Data: Begin

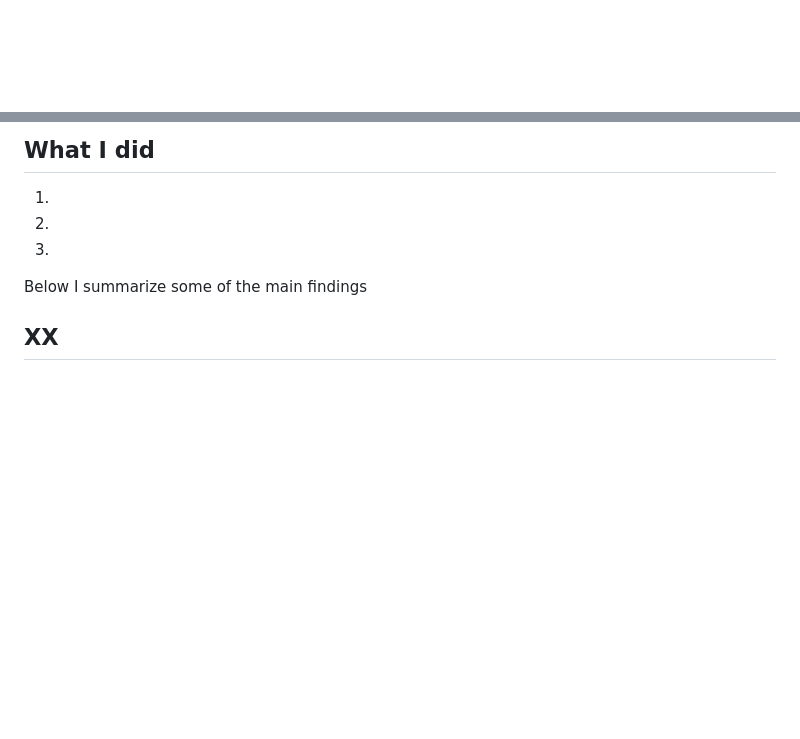
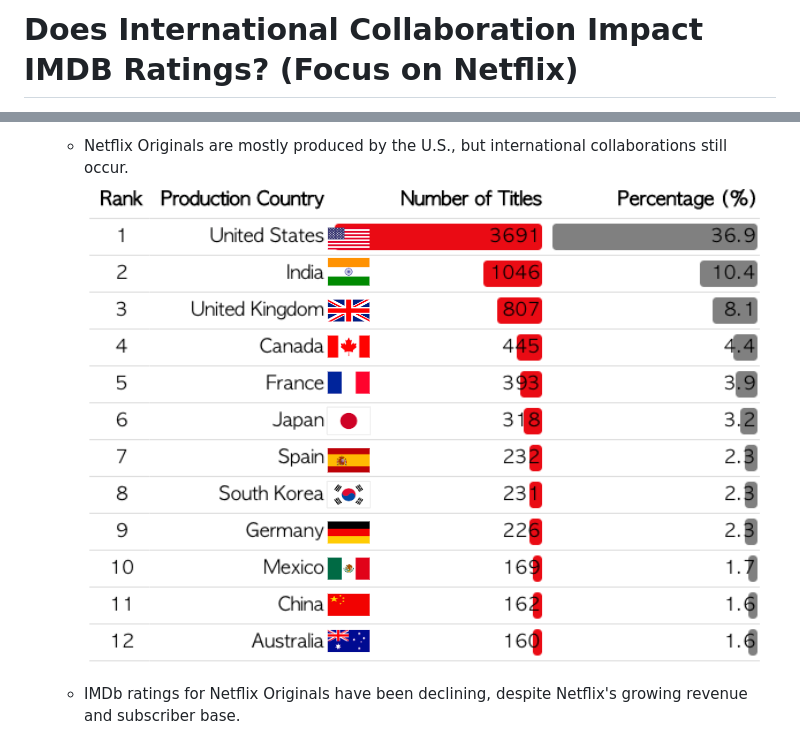
Before and after one commit to jeesung-ahn/IMDB_Netflix_Analysis, a Markdown page: README.md, 2 parts joined by grey strips. GitHub-like rendering; pictures changed too: images/2.png (added); blank space fills up the shorter version.

Commit message:
findings

```diff
--- a/README.md
+++ b/README.md
@@ -1,2 +1,2 @@
-#
+# Does International Collaboration Impact IMDB Ratings? (Focus on Netflix)
 
@@ -8,10 +13,7 @@ Movies and TV shows can be made in more than one country. I have always found mo
 
-## What I did
-1.
-2.
-3.
+  * Netflix Originals are mostly produced by the U.S., but international collaborations still occur.
+  ![Finding2](images/2.png)
 
-Below I summarize some of the main findings
+  * IMDb ratings for Netflix Originals have been declining, despite Netflix's growing revenue and subscriber base.
 
-## XX
 
```
Also changed, not shown: other parts of README.md (+18 -11 lines), images/1.png (added), images/3.png (added), images/4.png (added), 2 other files.
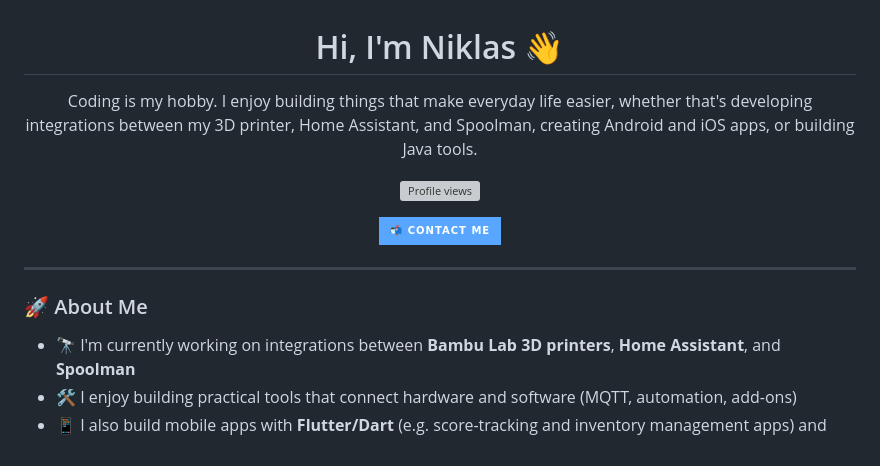
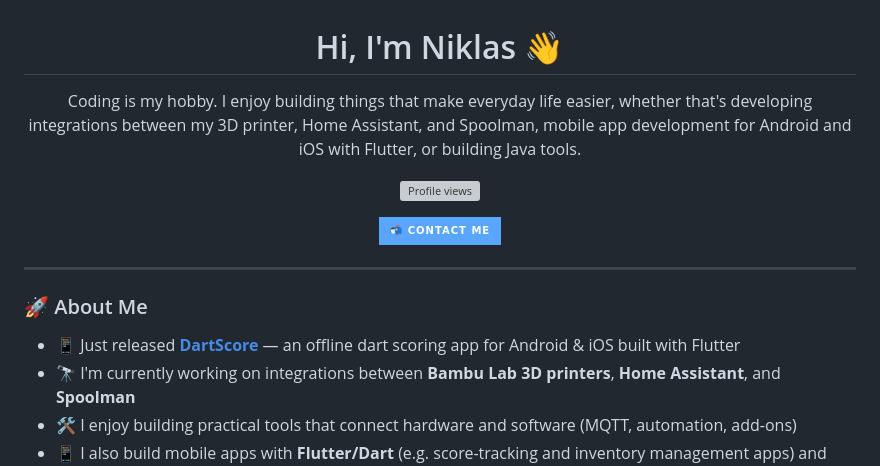
Before and after one commit to Rdiger-36/Rdiger-36, a Markdown page: README.md, the part around the change. Drawn GitHub-style; badges without logos; grey boxes are pictures that could not be loaded.

Commit message:
Mention DartScore in About Me and emphasize mobile app development in bio

```diff
--- a/README.md
+++ b/README.md
@@ -1,7 +1,7 @@
 <h1 align="center">Hi, I'm Niklas 👋</h1>
 
 <p align="center">
-  Coding is my hobby. I enjoy building things that make everyday life easier, whether that's developing integrations between my 3D printer, Home Assistant, and Spoolman, creating Android and iOS apps, or building Java tools.
+  Coding is my hobby. I enjoy building things that make everyday life easier, whether that's developing integrations between my 3D printer, Home Assistant, and Spoolman, mobile app development for Android and iOS with Flutter, or building Java tools.
 </p>
 
 <p align="center">
@@ -18,6 +18,7 @@
 
 ### 🚀 About Me
 
+- 📱 Just released **[DartScore](https://github.com/Rdiger-36/DartScore)** — an offline dart scoring app for Android & iOS built with Flutter
 - 🔭 I'm currently working on integrations between **Bambu Lab 3D printers**, **Home Assistant**, and **Spoolman**
 - 🛠️ I enjoy building practical tools that connect hardware and software (MQTT, automation, add-ons)
 - 📱 I also build mobile apps with **Flutter/Dart** (e.g. score-tracking and inventory management apps) and handy **Java** utilities (media downloaders, image conversion tools)
```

Data: End

• [What the task requires] Using the records above, find and show each line with the string "images".

• [Solution]
Before and after one commit to jeesung-ahn/IMDB_Netflix_Analysis, a Markdown page: README.md, 2 parts joined by grey strips. GitHub-like rendering; pictures changed too: images/2.png (added); blank space fills up the shorter version.
+  ![Finding2](images/2.png)
Also changed, not shown: other parts of README.md (+18 -11 lines), images/1.png (added), images/3.png (added), images/4.png (added), 2 other files.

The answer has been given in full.